In order to register your Florida automobile, you must meet minimal insurance requirements. The requirements are as follows: (1) $10,000.00 of Personal Injury Protection ("PIP") and (2) $10,000 of property damage liability.
A Federal Court has agreed to hear a case where several plaintiffs allege a chain of hospitals, HCA Holdings Inc., overcharged patients' personal insurance protection (PIP) at several HCA-run Florida hospitals by charging up to 65 times what Medicare pays. In the appeal, the plaintiffs challenge a Judge's decision which took away the class action and allowed only one of the plaintiffs to go forward with her claims against a single hospital.
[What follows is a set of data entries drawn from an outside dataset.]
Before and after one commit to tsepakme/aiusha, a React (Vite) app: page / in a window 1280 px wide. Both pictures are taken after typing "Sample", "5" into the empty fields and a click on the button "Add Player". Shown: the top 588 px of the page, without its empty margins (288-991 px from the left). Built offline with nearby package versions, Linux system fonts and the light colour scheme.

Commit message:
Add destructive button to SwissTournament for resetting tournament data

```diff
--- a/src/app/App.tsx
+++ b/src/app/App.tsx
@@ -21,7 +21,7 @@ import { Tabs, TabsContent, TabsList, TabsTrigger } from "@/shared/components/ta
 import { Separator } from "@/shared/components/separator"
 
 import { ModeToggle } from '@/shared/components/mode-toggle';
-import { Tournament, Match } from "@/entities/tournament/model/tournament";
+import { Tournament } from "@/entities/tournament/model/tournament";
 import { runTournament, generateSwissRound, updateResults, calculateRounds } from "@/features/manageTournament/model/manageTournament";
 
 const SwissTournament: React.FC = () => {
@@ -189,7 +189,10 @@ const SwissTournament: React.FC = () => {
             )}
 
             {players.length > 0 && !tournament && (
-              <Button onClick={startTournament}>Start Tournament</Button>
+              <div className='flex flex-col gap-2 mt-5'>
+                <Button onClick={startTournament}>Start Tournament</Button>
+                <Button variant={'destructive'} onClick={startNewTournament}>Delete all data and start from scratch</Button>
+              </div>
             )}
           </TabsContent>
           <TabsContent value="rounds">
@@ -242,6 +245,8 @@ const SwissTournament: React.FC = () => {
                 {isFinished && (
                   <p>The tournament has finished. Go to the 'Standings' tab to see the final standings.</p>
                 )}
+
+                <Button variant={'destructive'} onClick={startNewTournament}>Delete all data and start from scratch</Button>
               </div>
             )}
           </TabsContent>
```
Since the laws governing personal-injury protection were reformed, the number of car accidents staged in Florida so an insurance claim could be filed has fallen by more than half, according to the statistics. The nonprofit National Insurance Crime Bureau stated they completed a study which reports that PIP claims involving accidents that appear to have been intentionally caused fell from 712 in 2012 to 328 last year. Overall, questionable PIP claims filed in Florida dropped by nearly 8 percent in a year, reported the bureau. Joe Wehrle, the bureau's president told the Sun-Sentinel that his company was encouraged by the decline in questionable claims but they still had a long way to go to stop the staged claims. According to Mr. Wehrle, Florida remains a hotbed for fraudulent activity. The 2012 law requires those involved in vehicle crashes to seek treatment within 14 days and limits non-emergency medical claims to $2,500. The law also established stronger penalties for medical providers who commit PIP fraud, including a five-year license suspension and a 10-year restriction from PIP reimbursement. Two insurance groups here in Florida thinks the study shows the law is helping cut abuse that they claim drive up premium costs. Two insurance groups said Monday that the study shows the law is helping cut abuse that drives up premium costs. Premiums for PIP coverage are projected to drop by an average of 13.2 percent, based upon on a review of 20 insurers that provide coverage for more than 75 percent of the Florida market, the Florida Office of Insurance Regulation said in January.